▶ WORK INSTRUCTIONS:
Among the entries below, how many lines have the string "flex" in them? Only the number should be given.

[Items from a data source]
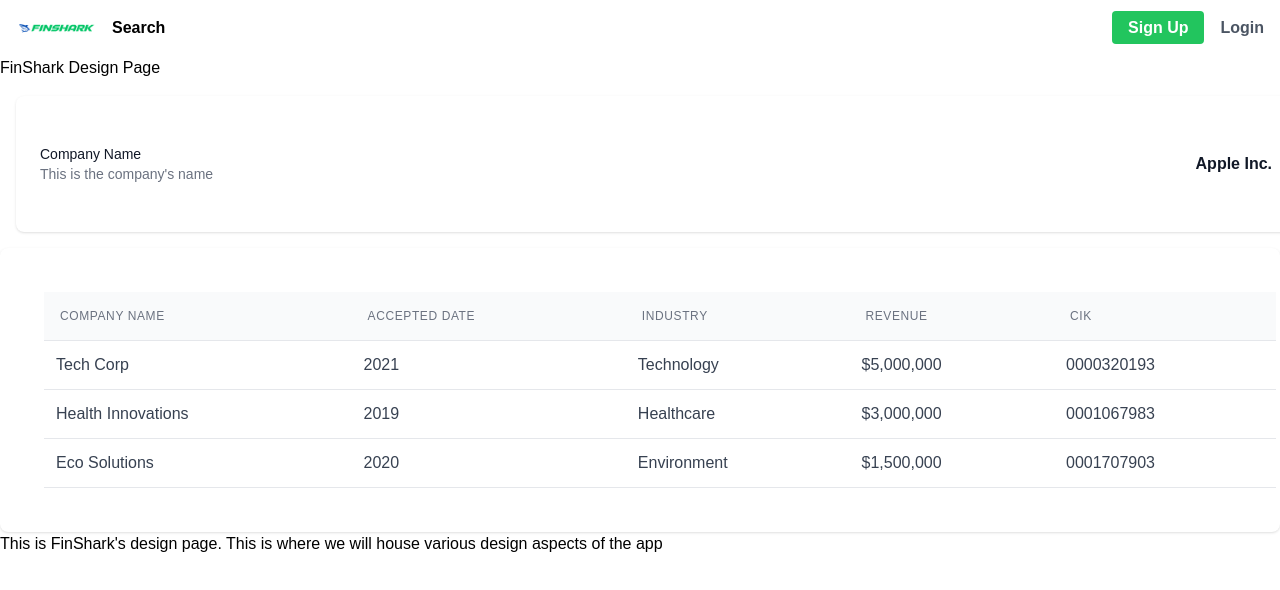
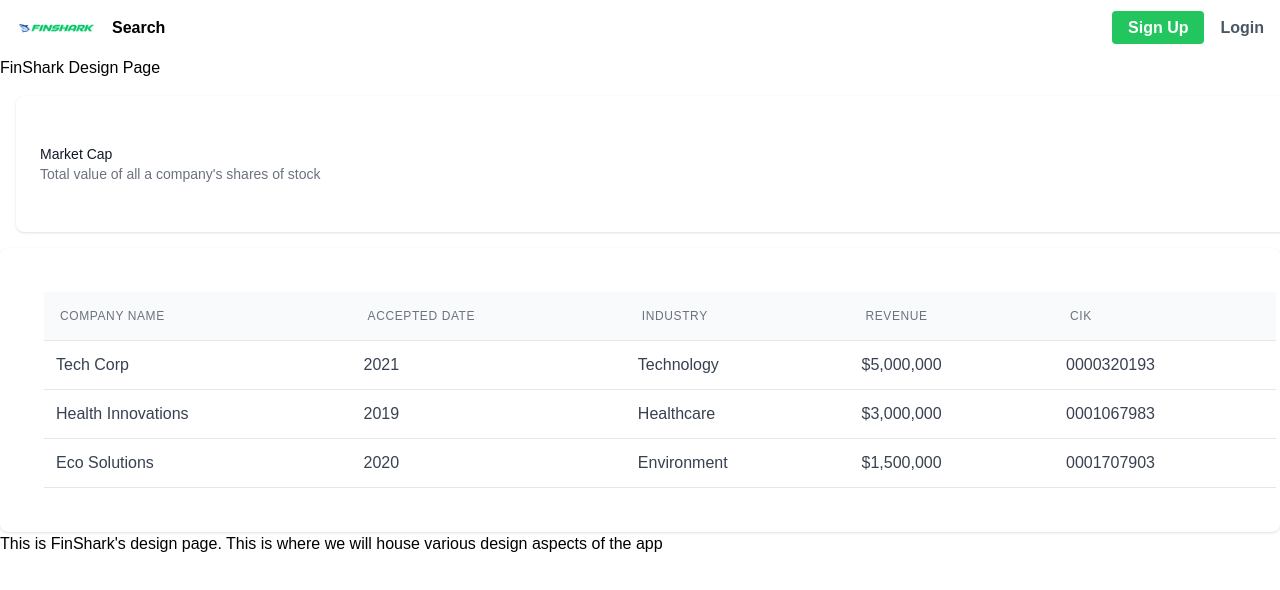
Before and after one commit to AhmadBahr/FinShark, a React (Create React App) app: page /designpage in a window 1280 px wide. Shown: the top 590 px of the page. Built offline with nearby package versions, Linux system fonts and the light colour scheme.

Commit message:
Company Profile/TTM

```diff
--- a/src/Components/CompanyDashboard/CompanyDashboard.tsx
+++ b/src/Components/CompanyDashboard/CompanyDashboard.tsx
@@ -3,16 +3,17 @@ import { Outlet } from 'react-router'
 
 type Props = {
   children: React.ReactNode;
+  ticker: string;
 }
 
-const CompanyDashboard = ({children}: Props) => {
+const CompanyDashboard = ({ children, ticker }: Props) => {
   return (
-<div className="relative md:ml-64 bg-blueGray-100 w-full">
+    <div className="relative md:ml-64 bg-blueGray-100 w-full">
       <div className="relative pt-20 pb-32 bg-lightBlue-500">
         <div className="px-4 md:px-6 mx-auto w-full">
           <div>
-          <div className='flex flex-wrap'>{children}</div>
-            <div className='flex flex-wrap'>{<Outlet/>}</div>
+            <div className='flex flex-wrap'>{children}</div>
+            <div className='flex flex-wrap'>{<Outlet context={ticker} />}</div>
           </div>
         </div>
       </div>
--- a/src/Components/CompanyProfile/CompanyProfile.tsx
+++ b/src/Components/CompanyProfile/CompanyProfile.tsx
@@ -1,6 +1,68 @@
 import React from 'react'
+import { CompanyKeyMetrics } from '../../company';
 
 type Props = {}
+
+const tableConfig = [
+    {
+        label: "Market Cap",
+        render: (company: CompanyKeyMetrics) => (company.marketCapTTM),
+        subTitle: "Total value of all a company's shares of stock",
+    },
+    {
+        label: "Current Ratio",
+        render: (company: CompanyKeyMetrics) => (company.currentRatioTTM),
+        subTitle:
+            "Measures the companies ability to pay short term debt obligations",
+    },
+    {
+        label: "Return On Equity",
+        render: (company: CompanyKeyMetrics) => (company.roeTTM),
+        subTitle:
+            "Return on equity is the measure of a company's net income divided by its shareholder's equity",
+    },
+    {
+        label: "Return On Assets",
+        render: (company: CompanyKeyMetrics) => (company.returnOnTangibleAssetsTTM),
+        subTitle:
+            "Return on assets is the measure of how effective a company is using its assets",
+    },
+    {
+        label: "Free Cashflow Per Share",
+        render: (company: CompanyKeyMetrics) => (company.freeCashFlowPerShareTTM),
+        subTitle:
+            "Return on assets is the measure of how effective a company is using its assets",
+    },
+    {
+        label: "Book Value Per Share TTM",
+        render: (company: CompanyKeyMetrics) => (company.bookValuePerShareTTM),
+        subTitle:
+            "Book value per share indicates a firm's net asset value (total assets - total liabilities) on per share basis",
+    },
+    {
+        label: "Divdend Yield TTM",
+        render: (company: CompanyKeyMetrics) => (company.dividendYieldTTM),
+        subTitle: "Shows how much a company pays each year relative to stock price",
+    },
+    {
+        label: "Capex Per Share TTM",
+        render: (company: CompanyKeyMetrics) =>(company.capexPerShareTTM),
+        subTitle:
+            "Capex is used by a company to aquire, upgrade, and maintain physical assets",
+    },
+    {
+        label: "Graham Number",
+        render: (company: CompanyKeyMetrics) => (company.grahamNumberTTM),
+        subTitle:
+            "This is the upperbouind of the price range that a defensive investor should pay for a stock",
+    },
+    {
+        label: "PE Ratio",
+        render: (company: CompanyKeyMetrics) => (company.peRatioTTM),
+        subTitle:
+            "This is the upperbouind of the price range that a defensive investor should pay for a stock",
+    },
+];
 
 const CompanyProfile = (props: Props) => {
     return (
--- a/src/Components/RatioList/RatioList.tsx
+++ b/src/Components/RatioList/RatioList.tsx
@@ -1,35 +1,29 @@
-import React from 'react';
-import { TestDataCompany } from '../Table/testData.tsx';
+import React from "react";
+import { TestDataCompany } from "../Table/testData";
 
-const data = TestDataCompany[0];
-
-type Company = typeof data;
-
-type Config = {
-    label: string;
-    render: (company: Company) => React.ReactNode;
-    subTitle?: string;
+type Props = {
+    config: any;
+    data: any;
 };
 
-type Props = {
-    config: Config[];
-    data: Company;
-};
-
-const RatioList: React.FC<Props> = ({ config, data }) => {
-    const renderedCells = config.map((row: Config, index: number) => {
+const RatioList = ({ config, data }: Props) => {
+    const renderedCells = config.map((row: any) => {
         return (
-            <li key={index} className="py-6 sm:py-6">
+            <li className="py-6 sm:py-6">
                 <div className="flex items-center space-x-4">
                     <div className="flex-1 min-w-0">
                         <p className="text-sm font-medium text-gray-900 truncate">
                             {row.label}
                         </p>
-                        {row.subTitle && (
-                            <p className="text-sm text-gray-500 truncate">
-                                {row.subTitle}
-                            </p>
-                        )}
+                        <p className="text-sm text-gray-500 truncate">
+                            <a
+                                href="/cdn-cgi/l/email-protection"
+                                className="__cf_email__"
+                                data-cfemail="17727a767e7b57607e7973646372653974787a"
+                            >
+                                {row.subTitle && row.subTitle}
+                            </a>
+                        </p>
                     </div>
                     <div className="inline-flex items-center text-base font-semibold text-gray-900">
                         {row.render(data)}
@@ -38,7 +32,6 @@ const RatioList: React.FC<Props> = ({ config, data }) => {
             </li>
         );
     });
-
     return (
         <div className="bg-white shadow rounded-lg ml-4 mt-4 mb-4 p-4 sm:p-6 w-full">
             <ul className="divide-y divide-gray-200">{renderedCells}</ul>
@@ -46,16 +39,4 @@ const RatioList: React.FC<Props> = ({ config, data }) => {
     );
 };
 
-const config: Config[] = [
-    {
-        label: "Company Name",
-        render: (company: Company) => company.companyName,
-        subTitle: "This is the company's name",
-    },
-];
-
-const App = () => {
-    return <RatioList config={config} data={data} />;
-};
-
-export default App;
+export default RatioList;
--- a/src/Pages/Company/Company.tsx
+++ b/src/Pages/Company/Company.tsx
@@ -58,9 +58,9 @@ const Company: React.FC<Props> = (props: Props) => {
                 {company ? (
                     <div className="w-full relative flex ct-docs-disable-sidebar-content overflow-x-hidden">
                         <Sidebar />
-                        <CompanyDashboard>
+                        <CompanyDashboard ticker={ticker!}>
                             <Tile title='Company Name' subTitle={company.companyName}></Tile>
-                            </CompanyDashboard>
+                        </CompanyDashboard>
                     </div>
                 ) : !error && (
                     <div className="text-center text-gray-600">
--- a/src/Pages/DesignPage/DesignPage.tsx
+++ b/src/Pages/DesignPage/DesignPage.tsx
@@ -1,14 +1,24 @@
 import React from 'react'
 import Table from '../../Components/Table/Table.tsx'
 import RatioList from '../../Components/RatioList/RatioList.tsx'
+import { CompanyKeyMetrics } from '../../company'
+import { testIncomeStatementData } from '../../Components/Table/testData.tsx'
 
 type Props = {}
+
+const tableConfig = [
+    {
+        label: "Market Cap",
+        render: (company: CompanyKeyMetrics) => (company.marketCapTTM),
+        subTitle: "Total value of all a company's shares of stock",
+    },
+]
 
 const DesignPage = (props: Props) => {
     return (
         <>
             <h1>FinShark Design Page</h1>
-            <RatioList/>
+            <RatioList data={testIncomeStatementData} config={tableConfig} />
             <Table />
             <h2>This is FinShark's design page. This is where we will house various
                 design aspects  of the app
--- a/src/api.tsx
+++ b/src/api.tsx
@@ -1,5 +1,5 @@
 import axios from 'axios';
-import { CompanyProfile, CompanySearch } from './company';
+import { CompanyKeyMetrics, CompanyProfile, CompanySearch } from './company';
 
 export const searchCompanies = async (query: string): Promise<CompanySearch[] | string> => {
     try {
@@ -45,3 +45,25 @@ export const getCompanyProfile = async (symbol: string): Promise<CompanyProfile
         }
     }
 };
+
+export const getKeyMetrics = async (query: string) => {
+    try {
+        const response = await axios.get<CompanyKeyMetrics[]>(
+            `https://financialmodelingprep.com/api/v3/key-metrics-ttm/${query}?apikey=${process.env.REACT_APP_API_KEY}`
+        );
+
+        if (Array.isArray(response.data) && response.data.length > 0) {
+            return response.data[0];
+        } else {
+            return "No profile found";
+        }
+    } catch (error) {
+        if (axios.isAxiosError(error)) {
+            console.error("Error fetching company profile:", error.message);
+            return `Error: ${error.message}`;
+        } else {
+            console.error("Unexpected error:", error);
+            return "An unexpected error occurred";
+        }
+    }
+};
```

▶ OUTPUT:
8